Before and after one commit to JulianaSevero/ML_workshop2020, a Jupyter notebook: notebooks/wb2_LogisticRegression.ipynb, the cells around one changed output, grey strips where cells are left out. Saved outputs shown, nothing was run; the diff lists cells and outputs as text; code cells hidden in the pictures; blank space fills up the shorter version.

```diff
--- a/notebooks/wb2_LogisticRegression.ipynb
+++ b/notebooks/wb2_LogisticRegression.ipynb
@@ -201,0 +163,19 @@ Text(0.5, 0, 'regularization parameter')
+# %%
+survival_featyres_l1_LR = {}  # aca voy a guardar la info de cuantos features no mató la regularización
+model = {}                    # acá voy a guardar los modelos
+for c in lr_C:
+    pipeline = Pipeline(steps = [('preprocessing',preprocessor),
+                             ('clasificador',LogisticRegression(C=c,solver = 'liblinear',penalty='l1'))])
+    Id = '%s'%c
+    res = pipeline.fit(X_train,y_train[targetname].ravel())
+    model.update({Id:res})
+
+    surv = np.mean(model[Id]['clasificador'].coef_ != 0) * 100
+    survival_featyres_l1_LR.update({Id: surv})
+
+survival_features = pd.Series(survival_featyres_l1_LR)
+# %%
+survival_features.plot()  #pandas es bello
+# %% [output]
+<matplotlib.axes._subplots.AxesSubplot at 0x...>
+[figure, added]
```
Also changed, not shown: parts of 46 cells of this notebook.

§ §

Nothing but an exact copy of the records belongs in the answer.

Before and after one commit to JulianaSevero/ML_workshop2020, a Jupyter notebook: notebooks/wb2_LogisticRegression.ipynb, the cells around one changed output, grey strips where cells are left out. Saved outputs shown, nothing was run; the diff lists cells and outputs as text; code cells hidden in the pictures; blank space fills up the shorter version.

```diff
--- a/notebooks/wb2_LogisticRegression.ipynb
+++ b/notebooks/wb2_LogisticRegression.ipynb
@@ -201,0 +163,19 @@ Text(0.5, 0, 'regularization parameter')
+# %%
+survival_featyres_l1_LR = {}  # aca voy a guardar la info de cuantos features no mató la regularización
+model = {}                    # acá voy a guardar los modelos
+for c in lr_C:
+    pipeline = Pipeline(steps = [('preprocessing',preprocessor),
+                             ('clasificador',LogisticRegression(C=c,solver = 'liblinear',penalty='l1'))])
+    Id = '%s'%c
+    res = pipeline.fit(X_train,y_train[targetname].ravel())
+    model.update({Id:res})
+
+    surv = np.mean(model[Id]['clasificador'].coef_ != 0) * 100
+    survival_featyres_l1_LR.update({Id: surv})
+
+survival_features = pd.Series(survival_featyres_l1_LR)
+# %%
+survival_features.plot()  #pandas es bello
+# %% [output]
+<matplotlib.axes._subplots.AxesSubplot at 0x...>
+[figure, added]
```
Also changed, not shown: parts of 46 cells of this notebook.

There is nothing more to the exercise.